# About this exercise:
Because the pictures are not wanted, reproduce the rest of the records below exactly as they stand.

Saved data entries
[Start of section]
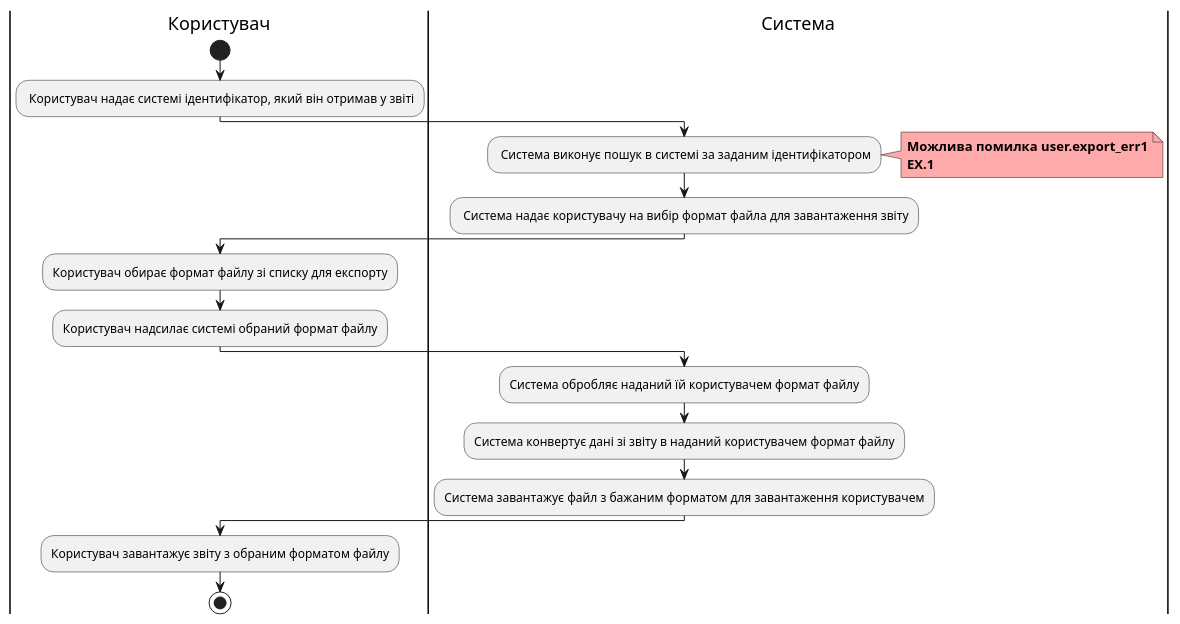
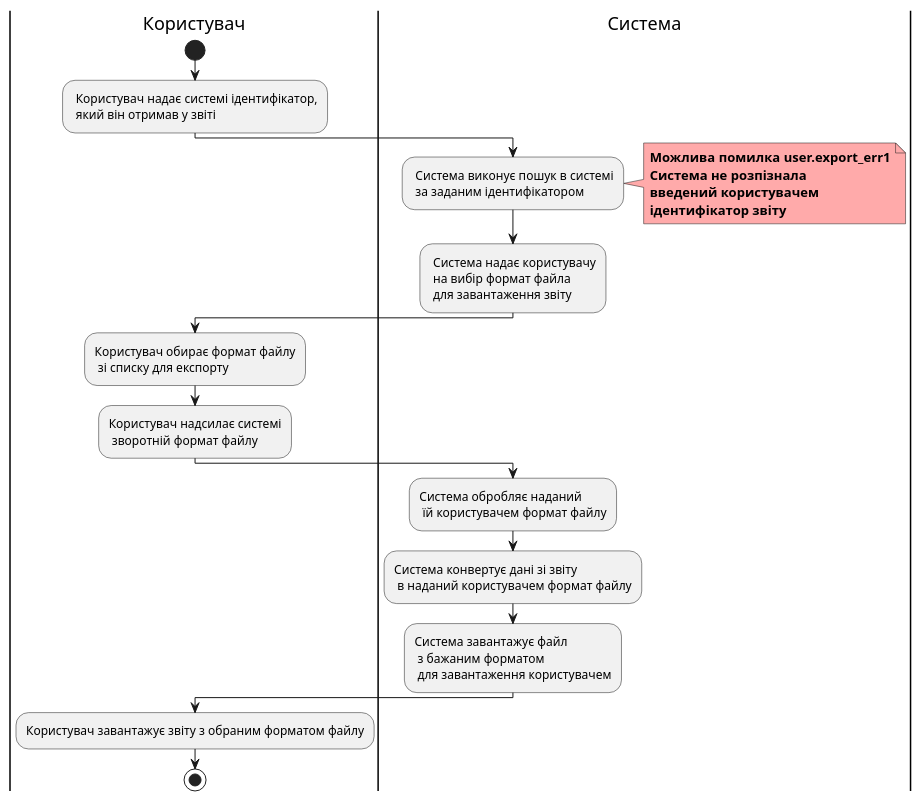
The fifth of 10 diagrams in docs/use cases/README.md (romalitv/db-course-work), drawn with PlantUML before and after one commit. The commit also changed other lines of this file and 2 other files, not shown here.

```diff
--- a/docs/use cases/README.md
+++ b/docs/use cases/README.md
@@ -137,22 +217,34 @@
 @startuml
     |Користувач|
         start
-        : Користувач надає системі ідентифікатор, який він отримав у звіті;
+        : Користувач надає системі ідентифікатор, 
+         який він отримав у звіті;
     |Система|
-        : Система виконує пошук в системі за заданим ідентифікатором;
+        : Система виконує пошук в системі 
+         за заданим ідентифікатором;
         note right #ffaaaa
         <b>Можлива помилка user.export_err1
-        <b>EX.1
+        <b>Система не розпізнала 
+        <b>введений користувачем 
+        <b>ідентифікатор звіту
         end note
-        : Система надає користувачу на вибір формат файла для завантаження звіту;
+        : Система надає користувачу 
+         на вибір формат файла 
+         для завантаження звіту;
     |Користувач|
-        :Користувач обирає формат файлу зі списку для експорту;
-        :Користувач надсилає системі обраний формат файлу;
+        :Користувач обирає формат файлу 
+         зі списку для експорту;
+        :Користувач надсилає системі 
+         зворотній формат файлу;
     |Система|
-        :Система обробляє наданий їй користувачем формат файлу;
-        :Система конвертує дані зі звіту в наданий користувачем формат файлу;
-        :Система завантажує файл з бажаним форматом для завантаження користувачем;
+        :Система обробляє наданий 
+         їй користувачем формат файлу;
+        :Система конвертує дані зі звіту 
+         в наданий користувачем формат файлу;
+        :Система завантажує файл 
+         з бажаним форматом 
+         для завантаження користувачем;
     |Користувач|
         :Користувач завантажує звіту з обраним форматом файлу;
         stop;
 @enduml    
```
[End of section]
# Solution to the problem:
The fifth of 10 diagrams in docs/use cases/README.md (romalitv/db-course-work), drawn with PlantUML before and after one commit. The commit also changed other lines of this file and 2 other files, not shown here.

```diff
--- a/docs/use cases/README.md
+++ b/docs/use cases/README.md
@@ -137,22 +217,34 @@
 @startuml
     |Користувач|
         start
-        : Користувач надає системі ідентифікатор, який він отримав у звіті;
+        : Користувач надає системі ідентифікатор, 
+         який він отримав у звіті;
     |Система|
-        : Система виконує пошук в системі за заданим ідентифікатором;
+        : Система виконує пошук в системі 
+         за заданим ідентифікатором;
         note right #ffaaaa
         <b>Можлива помилка user.export_err1
-        <b>EX.1
+        <b>Система не розпізнала 
+        <b>введений користувачем 
+        <b>ідентифікатор звіту
         end note
-        : Система надає користувачу на вибір формат файла для завантаження звіту;
+        : Система надає користувачу 
+         на вибір формат файла 
+         для завантаження звіту;
     |Користувач|
-        :Користувач обирає формат файлу зі списку для експорту;
-        :Користувач надсилає системі обраний формат файлу;
+        :Користувач обирає формат файлу 
+         зі списку для експорту;
+        :Користувач надсилає системі 
+         зворотній формат файлу;
     |Система|
-        :Система обробляє наданий їй користувачем формат файлу;
-        :Система конвертує дані зі звіту в наданий користувачем формат файлу;
-        :Система завантажує файл з бажаним форматом для завантаження користувачем;
+        :Система обробляє наданий 
+         їй користувачем формат файлу;
+        :Система конвертує дані зі звіту 
+         в наданий користувачем формат файлу;
+        :Система завантажує файл 
+         з бажаним форматом 
+         для завантаження користувачем;
     |Користувач|
         :Користувач завантажує звіту з обраним форматом файлу;
         stop;
 @enduml    
```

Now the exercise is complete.